Many potential investors will often spend significant time comparing the past performance of one fund against another, researching the asset mix etc but most will overlook one of the most important factors, ‘what is the tax treatment of any investment growth?’
Selecting a tax efficient investment can often have the greatest bearing on your overall return. What is meant by a tax-efficient investment is often quite difficult to define, what is viewed as being tax-efficient for one individual may in fact be quite inefficient for another.

Are you considering an investment?


For anyone considering making an investment there are a number of key tax related issues to consider:
- What is the exit tax at the end of the investment?
- Am I better to have the return taxed as income or capital gains?
- What rate of tax do I pay on my returns?
- Should I invest as an individual or through a company structure?
The tax treatment of investment returns can vary from 33% capital gains tax, 35% DIRT, 41% exit tax and up to 52% income tax.
You cannot adopt a one-size-fits-all approach as everyone has differing personal circumstances.
Let’s take for example a client who has suffered capital losses in recent years (this applies to many people who suffered losses on property or shares during the recession), this type of client ideally wants to generate a return liable to capital gains tax so that their existing losses can be fully offset against future gains.
This offset couldn’t be achieved if they invested in a managed fund which is liable to exit tax or in a deposit which is liable to DIRT. Furthermore this same client could avail of an annual CGT allowance of €1,270 (or €2,540 if it’s a joint investment), are you utilising this exemption?
Given the poor returns currently available from cash deposits, it might be viewed as foolish to leave your savings sitting in a deposit account.
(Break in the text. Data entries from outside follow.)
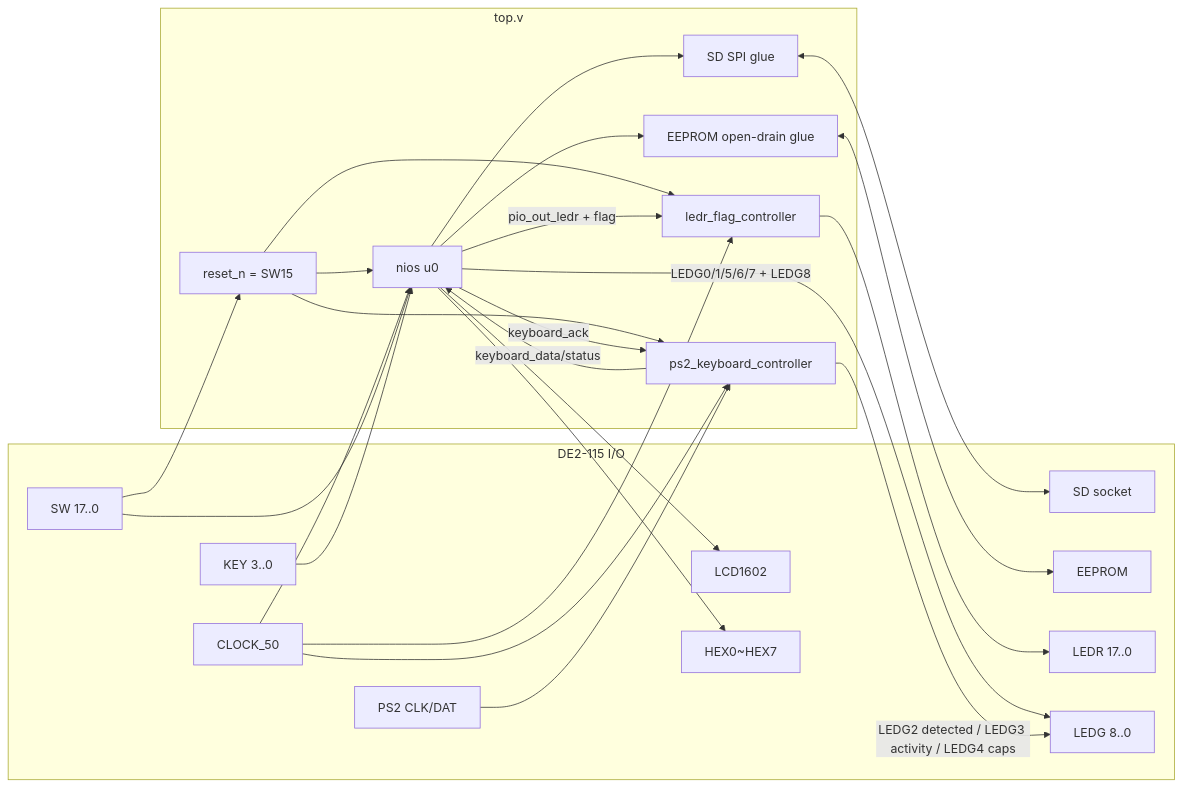
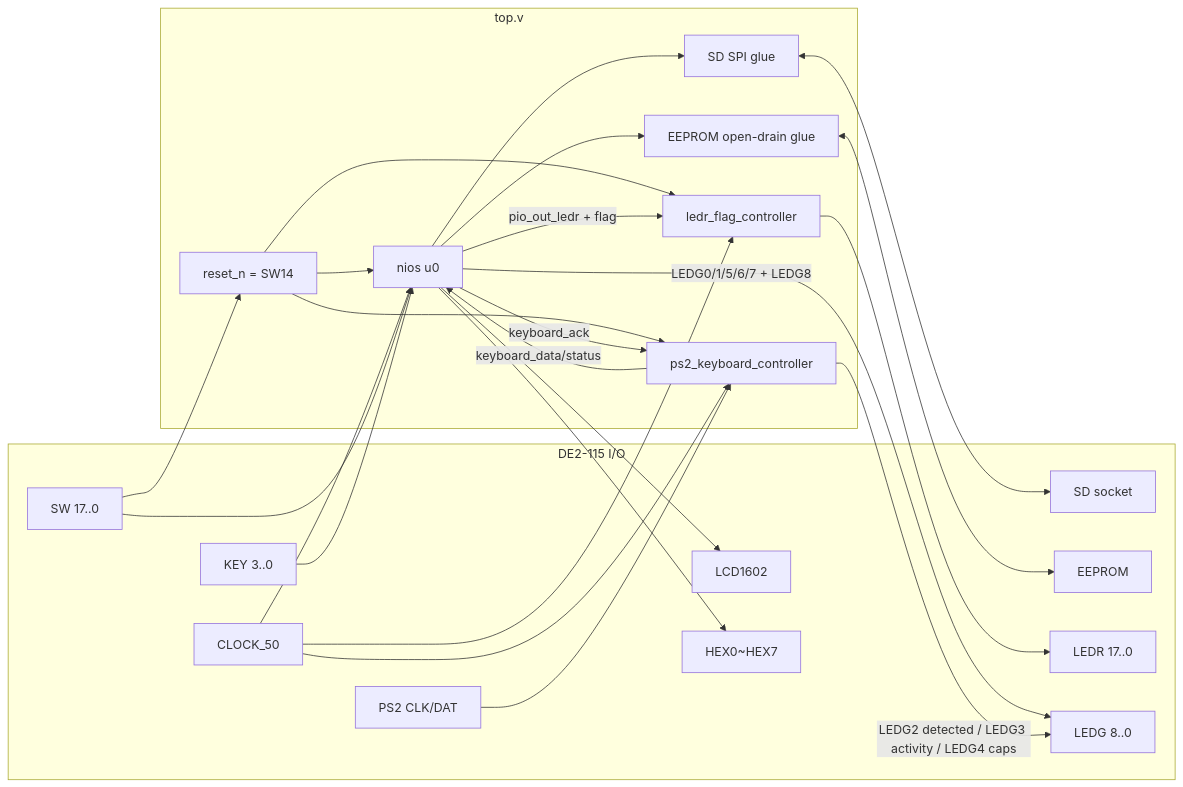
Before and after one commit to Dao-you/altera_nios_typewriter: the second of 13 diagrams in docs/hierarchy.md, drawn with Mermaid. The commit also changed other lines of this file and 5 other files, not shown here.

````diff
--- a/docs/hierarchy.md
+++ b/docs/hierarchy.md
@@ -65,47 +65,47 @@
 ```mermaid
 flowchart LR
     subgraph IO[DE2-115 I/O]
         CLK[CLOCK_50]
         SW[SW 17..0]
         KEY[KEY 3..0]
         PS2IO[PS2 CLK/DAT]
         SDIO[SD socket]
         EEPIO[EEPROM]
         LCDIO[LCD1602]
         HEXIO[HEX0~HEX7]
         LEDRIO[LEDR 17..0]
         LEDGIO[LEDG 8..0]
     end
 
     subgraph TOP[top.v]
-        RST[reset_n = SW15]
+        RST[reset_n = SW14]
         NIOS[nios u0]
         KBDCTRL[ps2_keyboard_controller]
         LEDRCTRL[ledr_flag_controller]
         SDGLUE[SD SPI glue]
         EEPGLUE[EEPROM open-drain glue]
     end
 
     CLK --> NIOS
     CLK --> KBDCTRL
     CLK --> LEDRCTRL
     SW --> RST
     RST --> NIOS
     RST --> KBDCTRL
     RST --> LEDRCTRL
     SW --> NIOS
     KEY --> NIOS
     PS2IO --> KBDCTRL
     KBDCTRL -->|keyboard_data/status| NIOS
     NIOS -->|keyboard_ack| KBDCTRL
     NIOS -->|pio_out_ledr + flag| LEDRCTRL
     LEDRCTRL --> LEDRIO
     NIOS --> LCDIO
     NIOS --> HEXIO
     NIOS -->|LEDG0/1/5/6/7 + LEDG8| LEDGIO
     KBDCTRL -->|LEDG2 detected / LEDG3 activity / LEDG4 caps| LEDGIO
     NIOS --> SDGLUE
     SDGLUE <--> SDIO
     NIOS --> EEPGLUE
     EEPGLUE <--> EEPIO
 ```
````
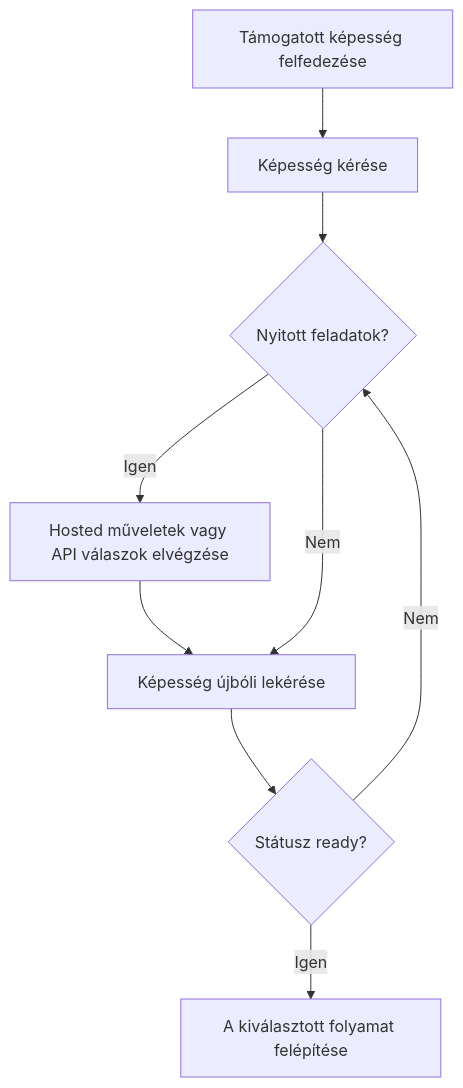
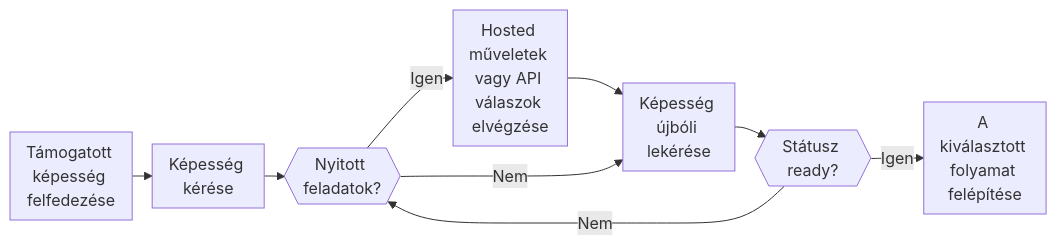
The diagram in hu/integration/onboarding/capabilities-and-requirements.mdx (swipelux/public-docs), drawn with Mermaid before and after one commit. The commit also changed 199 other files, not shown here.

````diff
--- a/hu/integration/onboarding/capabilities-and-requirements.mdx
+++ b/hu/integration/onboarding/capabilities-and-requirements.mdx
@@ -8,11 +8,12 @@
 ```mermaid
-flowchart TD
+%%{init: {"flowchart": {"rankSpacing": 20, "nodeSpacing": 16, "wrappingWidth": 80, "padding": 8}}}%%
+flowchart LR
   A["Támogatott képesség felfedezése"] --> B["Képesség kérése"]
-  B --> C{"Nyitott feladatok?"}
+  B --> C{{"Nyitott feladatok?"}}
   C -->|"Igen"| D["Hosted műveletek vagy API válaszok elvégzése"]
   D --> E["Képesség újbóli lekérése"]
   C -->|"Nem"| E
-  E --> F{"Státusz ready?"}
+  E --> F{{"Státusz ready?"}}
   F -->|"Nem"| C
   F -->|"Igen"| G["A kiválasztott folyamat felépítése"]
 ```
````
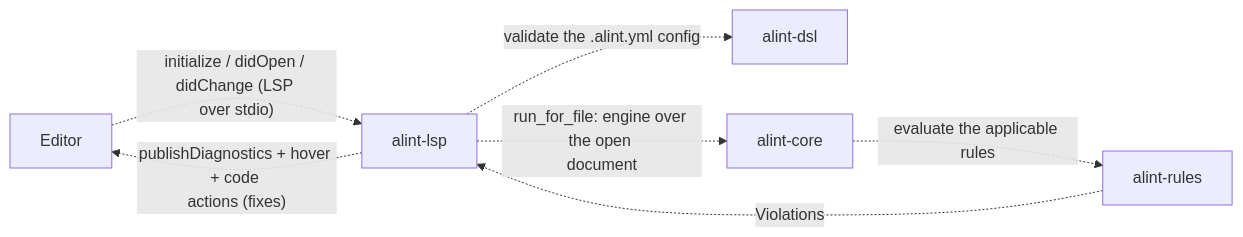
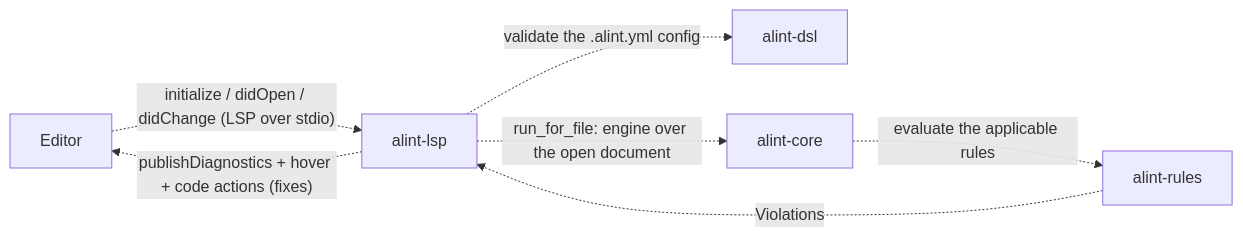
One commit to actions-marketplace-validations/asamarts_alint changed diagram 17 of 27 in docs/design/architecture/DIAGRAMS.md. Above: the diagram before and after it, drawn with Mermaid. The commit also changed other lines of this file and 19 other files, not shown here.

````diff
--- a/docs/design/architecture/DIAGRAMS.md
+++ b/docs/design/architecture/DIAGRAMS.md
@@ -387,17 +351,14 @@
 ```mermaid
 graph LR
   Editor["Editor"]
   AlintLspServerLspd["alint-lsp"]
   AlintCliDsl["alint-dsl"]
   AlintCliCore["alint-core"]
   AlintCliRules["alint-rules"]
-  Editor -. "`initialize / didOpen / didChange (LSP 
-over stdio)`" .-> AlintLspServerLspd
+  Editor -. "`initialize / didOpen / didChange (LSP over stdio)`" .-> AlintLspServerLspd
   AlintLspServerLspd -. "`validate the .alint.yml config`" .-> AlintCliDsl
-  AlintLspServerLspd -. "`run_for_file: engine over the open 
-document`" .-> AlintCliCore
+  AlintLspServerLspd -. "`run_for_file: engine over the open document`" .-> AlintCliCore
   AlintCliCore -. "`evaluate the applicable rules`" .-> AlintCliRules
   AlintCliRules -. "`Violations`" .-> AlintLspServerLspd
-  AlintLspServerLspd -. "`publishDiagnostics + hover + code 
-actions (fixes)`" .-> Editor
+  AlintLspServerLspd -. "`publishDiagnostics + hover + code actions (fixes)`" .-> Editor
 ```
````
Although the DIRT rate has fallen from 41% in 2017 to 35% today and due to fall again to 33% by 2020 this is not enough to offset the likelihood of poor returns.

Life Insurance


It’s also worth noting that DIRT is payable on the very first cent of deposit income which is earned while capital gains tax investments come with an annual exemption of up to €2,540 as mentioned above.
Despite intensive lobbying by the life insurance industry the government have refused to reduce the rate of exit tax (41%) which currently applies to managed funds.
The life insurance industry were requesting that the rate be reduced to 33% to bring it in line with DIRT. The government working group found no inconsistencies in the current two-tier tax system even though the two tax rates had been broadly the same for the previous two decades (not to mention the fact that this tax generates €200m a year for the exchequer).
This penal exit tax rate along with the 1% life insurance levy on new business combine to make investments in managed funds a very unattractive option for personal investors.
Another issue to consider is whether an investment should be made by an individual directly, or whether they might consider setting up an investment company to make the investments. For individual investors the investment income may be subject to a maximum rate of income tax of up to 52%, compared with a corporate entity that will pay tax on investment income at 25% plus potentially close company surcharge which will bring the effective rate of tax to 40%. While the tax rate paid by the company is lower than an individual, you are then faced with the issue of getting the money out of the company in a tax efficient manner. For Irish dividend income, the corporate entity would be exempt from corporation tax so that the only exposure to tax would be the close company surcharge at 20%.
One of the most tax efficient investments many people will make is contributing to their pension, you may not like to hear it but it make sense. All investment growth within a pension fund is completely tax free, and the compounding effect of tax-free growth over time is very powerful.
In addition, if you are a higher-rate taxpayer, you also get 40% tax relief on any contributions paid into a pension, subject to certain limits.
Needless to say, tax is just one box that needs to be ticked when considering whether or not to invest in a particular product, and always remember, don’t let the tax tail wag the investment dog.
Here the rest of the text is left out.